This study concerns the use of the ultrasound elastography as a new image modality for the control of the motion of an ultrasound probe actuated by a robotic manipulator. Elastography imaging is performed by applying continuous stress variation on soft tissues in order to estimate a strain map of the observed tissues. It is obtained by estimating, from the RF (radio-frequency) signal along each scan line of the probe transducer, the echo time delays between pre- and post-compressed tissue. Usually, this continuous stress variation is performed manually by the user who manipulates the US probe and it results therefore in a user-dependent quality of the elastography image. To improve the US elastography imaging, we recently developed an assistant robotic palpation system that automatically moves an ultrasound probe in such a way to optimize ultrasound elastography. The main originality of this preliminary work concerns the use of the elastography modality directly as input of the robot controller thanks to an innovative ultrasound elastography-based visual servoing approach.

Visual servoing using shearlet transform

Participants : Lesley-Ann Duflot, Alexandre Krupa.

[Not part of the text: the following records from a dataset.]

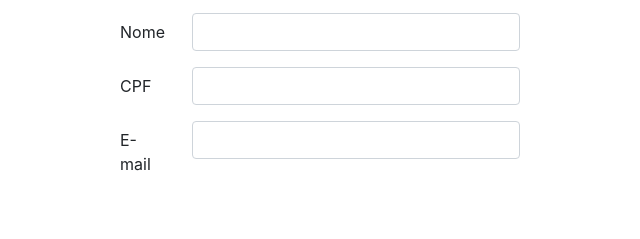
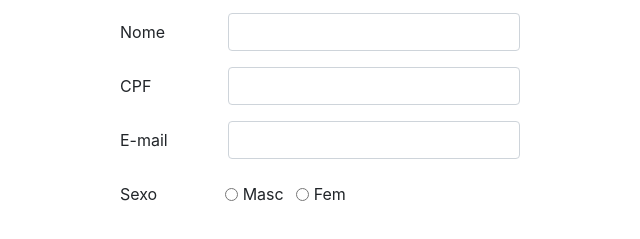
Before and after one commit to RapadureX/exercicio, a plain HTML site: page form.html in a window 1280 px wide. Shown: the part 127-366 px from the top of the page, without its empty margins (320-960 px from the left). Drawn offline with nearby package versions, Linux system fonts and the light colour scheme.

Commit message:
adicionei o input radio de sexo
Adicionei um input radio para selecionar o sexo e também fiz alguns ajustes no formulário

```diff
--- a/form.html
+++ b/form.html
@@ -16,23 +16,35 @@
                 <img src="../exercicio/logo.png" style="width: 100px;">
             </div>
             <div class="form-group row">
-                <label for="nome" class="col-sm-2 col-form-label">Nome</label>
-                <div class="col-sm-10">
+                <label for="nome" class="col-sm-3 col-form-label">Nome</label>
+                <div class="col-sm-9">
                   <input type="text" class="form-control" id="nome">
                 </div>
               </div>
               <div class="form-group row">
-                <label for="cpf" class="col-sm-2 col-form-label">CPF</label>
-                <div class="col-sm-10">
+                <label for="cpf" class="col-sm-3 col-form-label">CPF</label>
+                <div class="col-sm-9">
                   <input type="text" class="form-control" id="cpf">
                 </div>
               </div>
 			  <div class="form-group row">
-                <label for="email" class="col-sm-2 col-form-label">E-mail</label>
-                <div class="col-sm-10">
+                <label for="email" class="col-sm-3 col-form-label">E-mail</label>
+                <div class="col-sm-9">
                   <input type="text" class="form-control" id="email">
                 </div>
               </div>
+			</div>
+			<div class="form-group row">
+				<label for="email" class="col-sm-2 col-form-label">Sexo</label>
+					<div class="form-check form-check-inline ml-5">
+					  <input class="form-check-input" type="radio" name="inlineRadioOptions" id="inlineRadio1" value="option1">
+					  <label class="form-check-label" for="inlineRadio1">Masc</label>
+					</div>
+					<div class="form-check form-check-inline">
+					  <input class="form-check-input" type="radio" name="inlineRadioOptions" id="inlineRadio2" value="option2">
+					  <label class="form-check-label" for="inlineRadio2">Fem</label>
+					</div>
+			</div>
         </form>
     <!-- Optional JavaScript; choose one of the two! -->
 
```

Similar to wavelet transform, shearlet transform is usually used in the field of signal or image compression. At the best of our knowledge these image representations were never used directly as feedback of a closed-loop control scheme. The objective of this work is to study the feasibility of using the coefficients of shearlet transform of the observed ultrasound image directly as the visual features of an image-based visual servoing. In this study we estimated numerically the interaction matrix that links the time variation of the coarsest coefficients of the shearlet to the motion of the ultrasound probe. This shearlet-based visual servoing was experimentally tested for automatically positioning a 2D US probe, held by a robot, on a desired section of an abdominal phantom. The first results demonstrated promising performances.